> _EXERCISE DIRECTIONS_
Below are some entries. Repeat exactly the lines from the one with "Changed region(s): [[0.0, 0.0, 0.5, 0.5684]]" through the one with "the lucky winner!!", and only those.

Data entries:
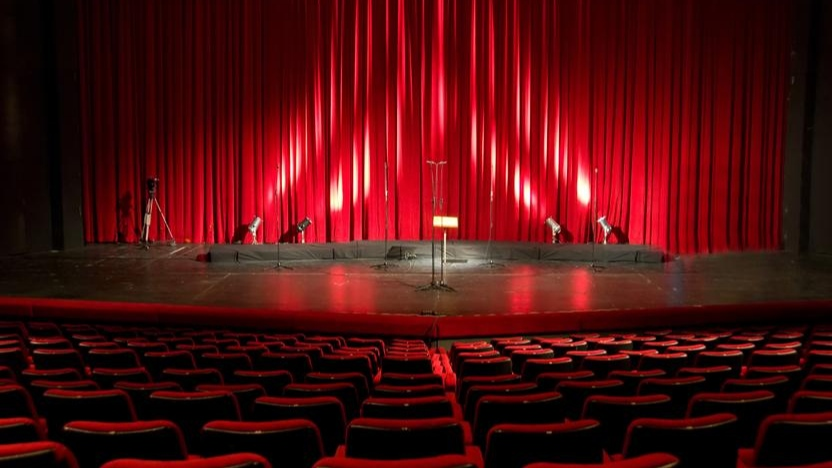
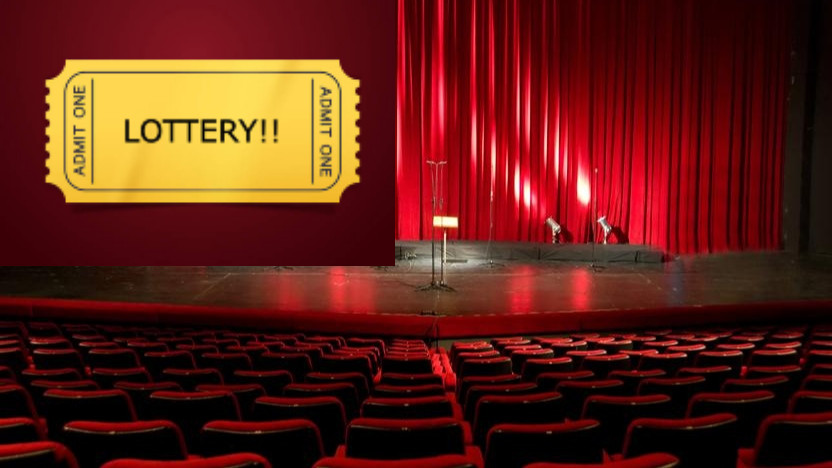
Changed Mad Mix Picture and information

Changed region(s): [[0.0, 0.0, 0.5, 0.5684]]

diff --git a/client/src/components/RegisterEvent/Container/Container.jsx b/client/src/components/RegisterEvent/Container/Container.jsx
@@ -57,7 +57,29 @@ export default function Container(props) {
 
                     <div style={{ "padding": "20px 30px 20px 30px", "marginLeft": "0" }} className="row">
                         <div className='col-11' style={{ "backgroundColor": "#005EB4", "padding": "20px 20px 20px 20px", "color": "white", "fontFamily": "Poppins", "borderRadius": "0px 20px 20px 20px" }}>
-                            <p>{props.about}</p>
+                            <p>{props.about}
+                            {props.id==1 &&
+                                <div style={{"color":"gold"}}>
+                                    <br></br><br></br>
+                                    YOU could be the lucky winner!!
+                                    Every person (not from IIITB) who enters Infin8 on 11th Feb gets added to a lucky draw. The winners get a pass to MAD MIX  on 11th Feb 23 @ 6pm!!
+
+                                    Want to increase your odds?
+
+                                    Winners of the following events gets passes too:
+                                    <ol>
+                                        <li>Sargam</li>
+                                        <li>Chitrakarma</li>
+                                        <li>Nritta</li>
+                                        <li>Ramp it up</li>
+                                        <li>E sports CODM</li>
+                                    </ol>
+                                    Finally, some game stalls are hiding a few passes as well. Win (maybe gamble?) your way to own those tickets.
+
+                                    So, do come hang out with us at Infin8 2023 - Eat, play, compete and enjoy! All with the incentive of possibly experiencing some rib tickling comedy from some of the country;s finest comedians.
+                                </div>
+                            }
+                            </p>
                         </div>
                     </div>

> _WRITTEN ANSWER_
Changed region(s): [[0.0, 0.0, 0.5, 0.5684]]

diff --git a/client/src/components/RegisterEvent/Container/Container.jsx b/client/src/components/RegisterEvent/Container/Container.jsx
@@ -57,7 +57,29 @@ export default function Container(props) {
 
                     <div style={{ "padding": "20px 30px 20px 30px", "marginLeft": "0" }} className="row">
                         <div className='col-11' style={{ "backgroundColor": "#005EB4", "padding": "20px 20px 20px 20px", "color": "white", "fontFamily": "Poppins", "borderRadius": "0px 20px 20px 20px" }}>
-                            <p>{props.about}</p>
+                            <p>{props.about}
+                            {props.id==1 &&
+                                <div style={{"color":"gold"}}>
+                                    <br></br><br></br>
+                                    YOU could be the lucky winner!!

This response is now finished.